The legal “Issue” of present tense vs. past tense

case-briefFacts: Earlier today, I was teaching LLM students about reading and briefing cases. The previous week they had examined a number of case briefs and noticed various features and characteristics. For example, after reviewing the Facts section of several case briefs, they were able to confidently conclude that nearly all verbs were in the past tense. This will help them be cognizant of tense when they write the Facts sections of their own briefs, and it will also give them a grammar-based strategy to help them more successfully identify what the facts are and are not when they read a court opinion and attempt to write a case brief.

The previous week the students also came to notice characteristics of the Issue section of the briefs. They noticed that sometimes the Issue was written in present tense and sometimes in past tense.

Today I gave them two different case briefs of the well-known Contract law case Lefkowitz v. Great Minneapolis Surplus Store, Inc. and, among other tasks, asked them to analyze and compare the Issue section of the briefs. They quickly noticed that one was past and the other was in the present.

  • Past: Did Defendant’s advertisement constitute an offer?
  • Present: Under what circumstances does an advertisement for the sale of goods constitute an offer?

Issue:

  1. How do you decide if the Issue section of your brief should be in present tense or past tense?
  2. What are the implications in terms of meaning and in terms of grammar and syntax?

Rule: Past tense is used to indicate events that already happened and are completed. Present tense is used to indicate something that is generally or always true. Continue reading

Teaching summarizing to LLM students: Some recent thoughts

i-love-to-summarizeAs I’ve discussed in a previous post, teaching LLM students to summarize can be deceivingly difficult. Summarizing requires control of language as well as an intuitive understanding of what is expected the relevant audience in a summary.
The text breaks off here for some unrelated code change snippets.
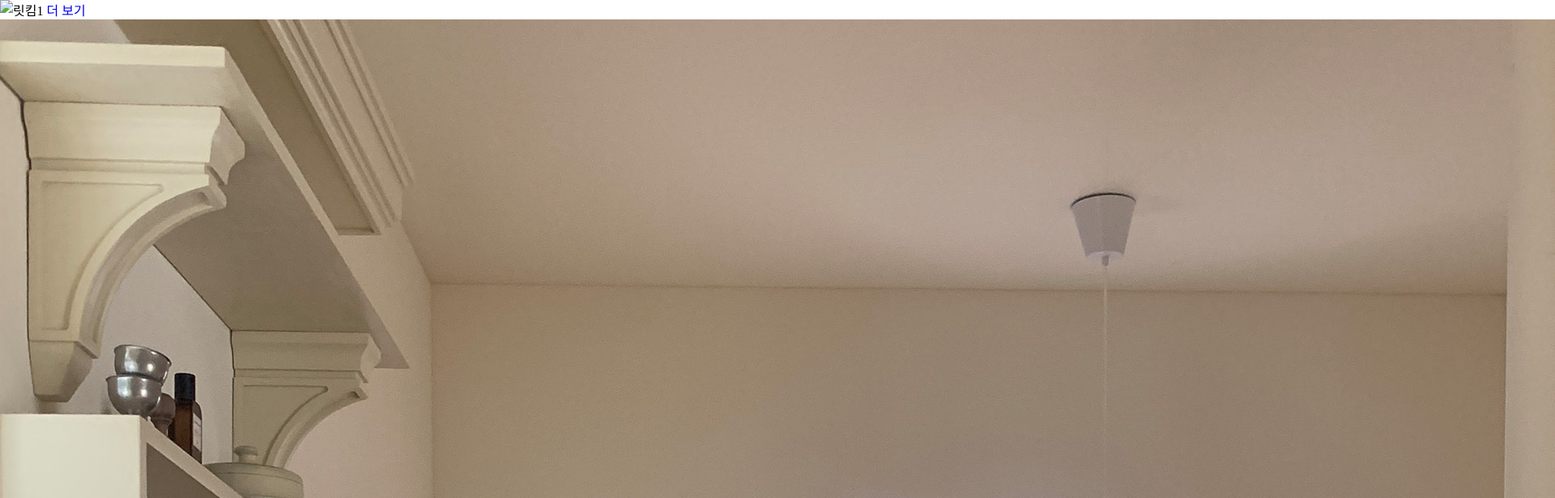
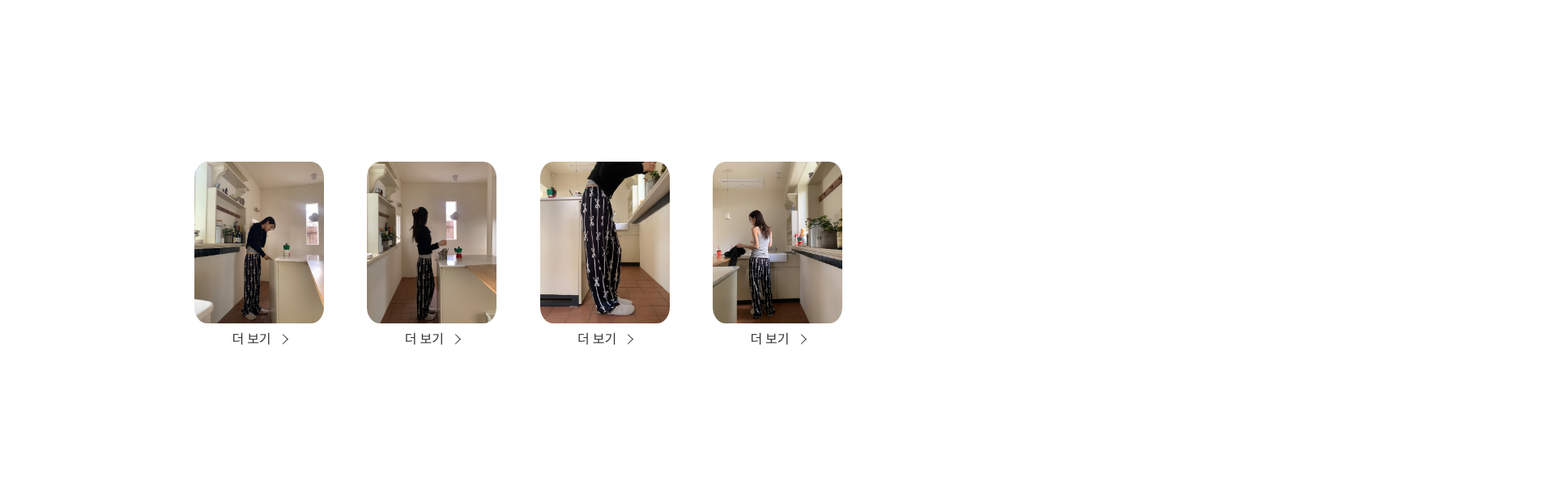
Before and after one commit to djtjsdud/practice, a plain HTML site: page html/index.html in a window 1280 px wide. Shown: the top 616 px of the page at 81% size, 1920 px wide, since content can reach past the window. Drawn offline with nearby package versions, Linux system fonts and the light colour scheme; files that its build step writes are made by us from their sources.

Commit message:
feat.이미지 코드 복습2

```diff
--- a/html/index.html
+++ b/html/index.html
@@ -10,7 +10,7 @@
         <ul>
             <li>
                 <span>
-                <img src="./img/shop.jpg" alt="릿킴1">
+                    <img src="../img/shop.jpg" alt="릿킴1">
                 </span>
                 <a href="#">더 보기</a>
             </li>
--- a/sass/sample.scss
+++ b/sass/sample.scss
@@ -9,11 +9,49 @@ ul{
     list-style: none;
 }
 ul{
+    width: 800px;
+    margin: 200px auto;
+    display: flex;
+    justify-content: space-between;
+    text-align: center;
     li{
+        width: 20%;
         span{
+            display: block;
+            margin: 0 auto;
+            width: 100%;
+            overflow: hidden;
+            border-radius: 10%;
             img{
+                width: 100%;
+                display: block;
+                transform: scale(1);
+                transition: all 0.6s ease-in-out;
             }
         }
-        a{}
+        a{
+            color: #333;
+            display: block;
+            line-height: 40px;
+            transform: scale(1);
+        }
     }
 }
+a::after{
+    content: "";
+    display: inline-block;
+    width: 8px;
+    height: 8px;
+    border-top: solid 1.5px #333;
+    border-right: solid 1.5px #333;
+    transform: scale(1) rotate(45deg);
+    margin-left: 10px;
+    margin-bottom: 1.5px;
+}
+ul li span:hover img{
+    transform: scale(1.2);
+    }
+ul li:hover a{
+    color: #000;
+    transform: scale(1.2);
+    }
```
Also changed, not shown: sass/sample.min.css (added). Lines whose indentation alone changed are shown as unchanged.
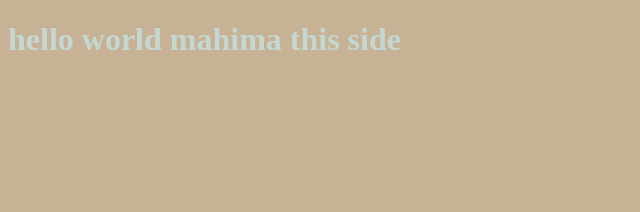
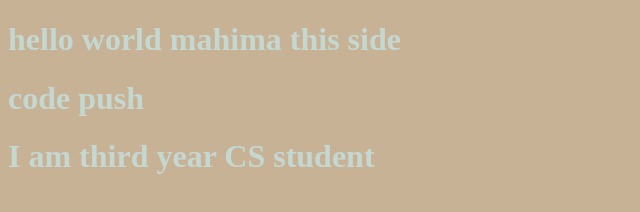
Before and after one commit to Iqraazamm/web-dev-basic, a plain HTML site: page index.html in a window 1280 px wide. Shown: the whole page, without its empty margins (0-640 px from the left). Drawn offline with Linux system fonts and the light colour scheme.

Commit message:
year added

```diff
--- a/index.html
+++ b/index.html
@@ -8,6 +8,8 @@
 </head>
 <body>
     <h1>hello world mahima this side</h1>
+    <h1>code push</h1>
+    <h1>I am third year CS student</h1>
 
 </body>
 <script src="index.js"></script>
```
Additionally, it’s difficult to explain to others how we learned to summarize–somehow we just learned it–and that, in turn, tends to further inhibits our ability to teach summarizing to others.

And now I have one more layer of complexity to add that I hadn’t previously considered: The category of “summary” actually consists of a number of different kinds of summaries, each with their own purposes, contexts, structures, styles, and expectations.

The source of this new thought (for me) was a presentation I recently watched (viewable on YouTube) titled “Teaching Effective and Varied Summarizing” by Ann M. Johns, Professor Emerita of Linguistics and Writing Studies at San Diego State University. In the presentation, Professor Johns makes a point of listing some common summary forms in the academic community such as a functional summary detailing the structure of a written or spoken text, the one-sentence summary of content (often of a paragraph or paragraphs which can lead to a full summary of the text), an abstract, a problem/solution summary, an argument summary, a plot/story summary, a summary + critique, and synthesis, among other types.

As I contemplated this list of summary types, I started to think and wonder about Continue reading